Meteorology centres cannot create clouds, or induce rain from clouds, that do not have the relevant characteristics.

"The problem in a lot of Middle Eastern countries is that the classic way to get clouds is [only after] formation over mountain ranges", explains Jones. "A group of Russian scientists has been traveling around the world claiming they can make clouds, but no one believed a word of it."

Farrah believes the lack of clouds is the biggest problem the scientists face.

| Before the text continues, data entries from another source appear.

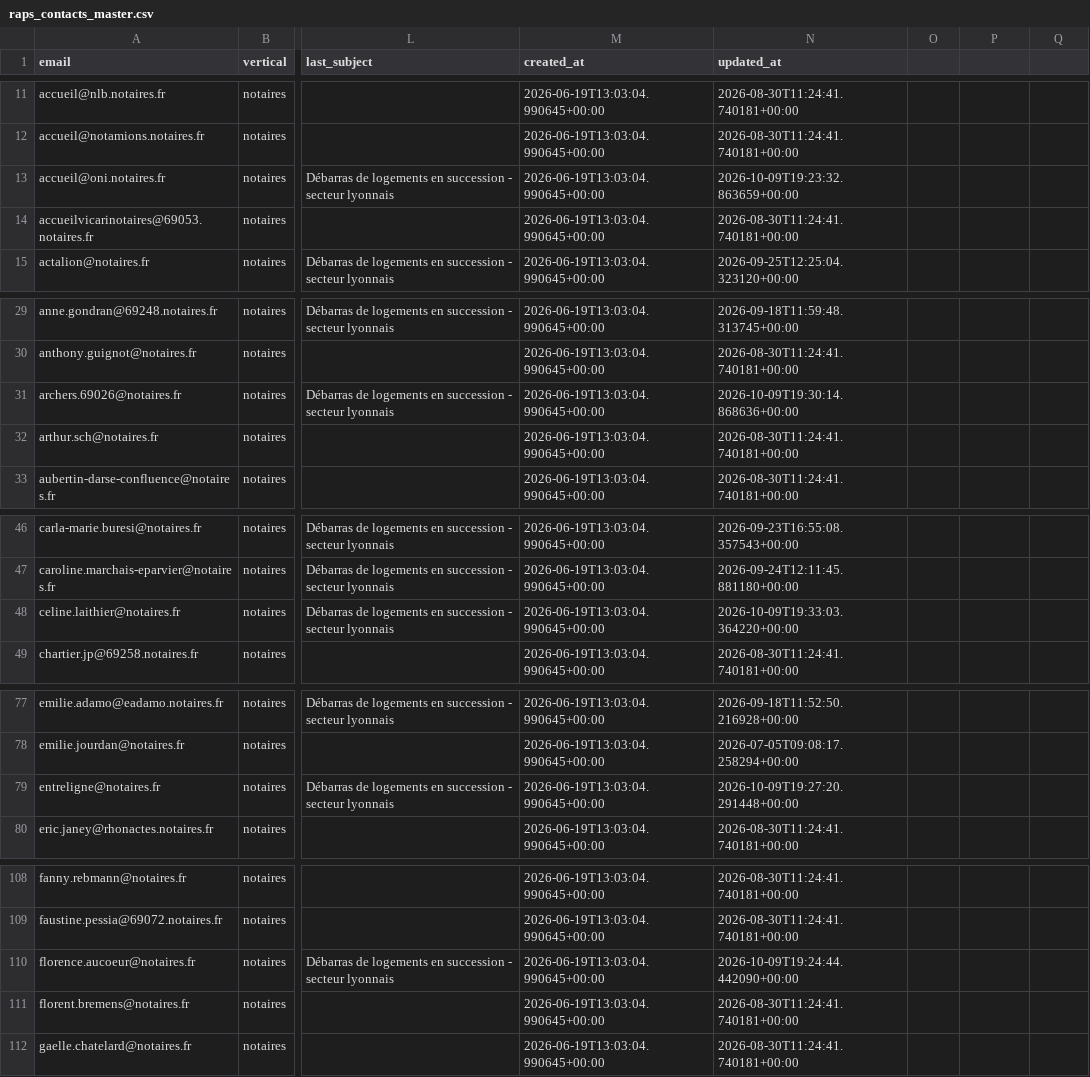
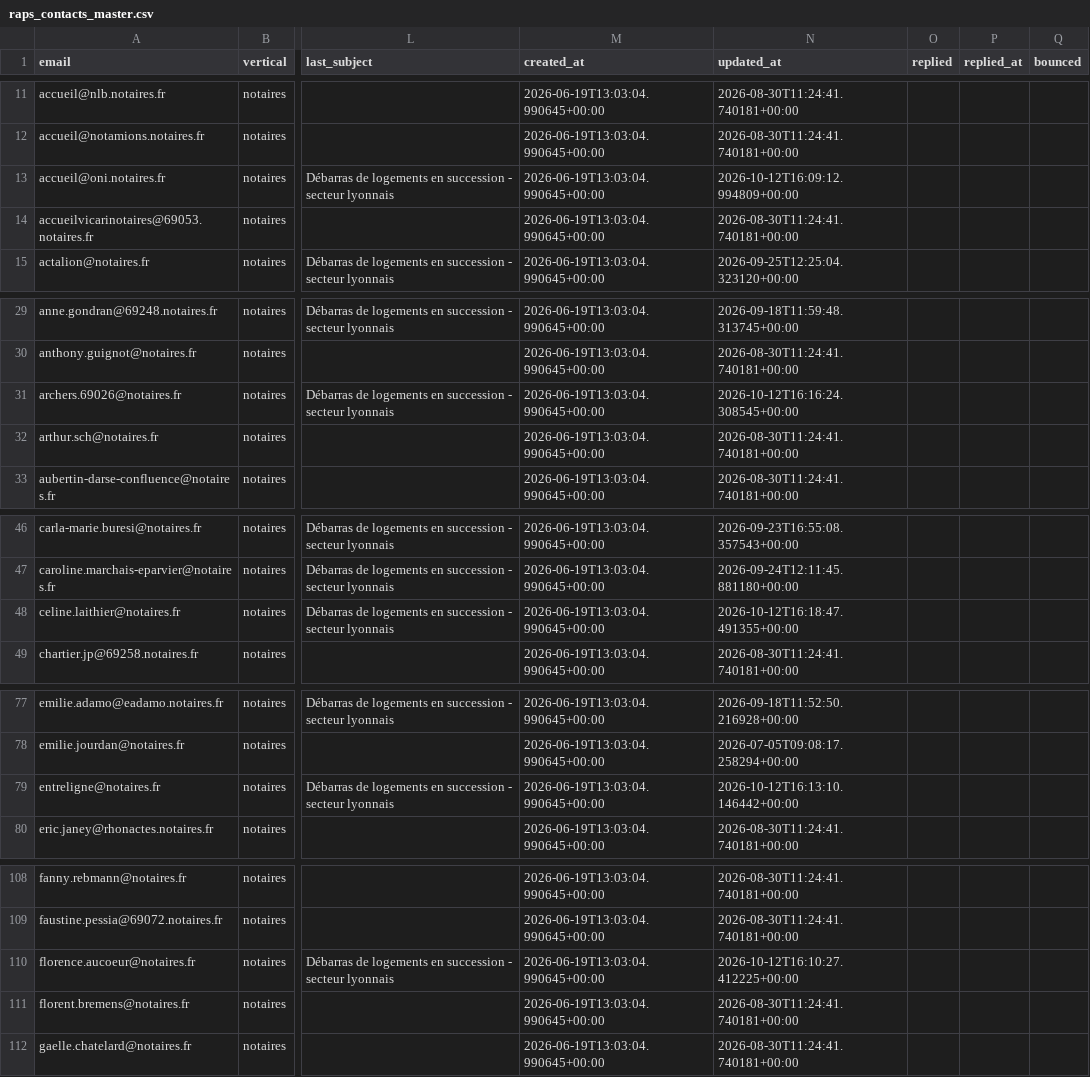
Before and after one commit to Romtaug/RAPS-Prospection, a CSV file: emailing/data/raps_contacts_master.csv, drawn as a sheet; only a part is shown, gaps mark what is left out; the diff covers the shown part only; the diff names each change by its address in the sheet, - before the commit and + after, or states it on an @@ line.

Commit message:
envoi 2026-10-12 16:18

```diff
--- a/emailing/data/raps_contacts_master.csv
+++ b/emailing/data/raps_contacts_master.csv
-O1: (empty)
+O1: replied
-P1: (empty)
+P1: replied_at
-Q1: (empty)
+Q1: bounced
-N13 (updated_at): 2026-10-09T19:23:32.863659+00:00
+N13 (updated_at): 2026-10-12T16:09:12.994809+00:00
-N31 (updated_at): 2026-10-09T19:30:14.868636+00:00
+N31 (updated_at): 2026-10-12T16:16:24.308545+00:00
-N48 (updated_at): 2026-10-09T19:33:03.364220+00:00
+N48 (updated_at): 2026-10-12T16:18:47.491355+00:00
-N79 (updated_at): 2026-10-09T19:27:20.291448+00:00
+N79 (updated_at): 2026-10-12T16:13:10.146442+00:00
-N110 (updated_at): 2026-10-09T19:24:44.442090+00:00
+N110 (updated_at): 2026-10-12T16:10:27.412225+00:00
```
Also changed, not shown: 5 edited cells elsewhere in this file.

"No clouds, no seeding", he says matter-of-factly. "But as long as we can, we will continue searching, and searching for ways to enhance the rain."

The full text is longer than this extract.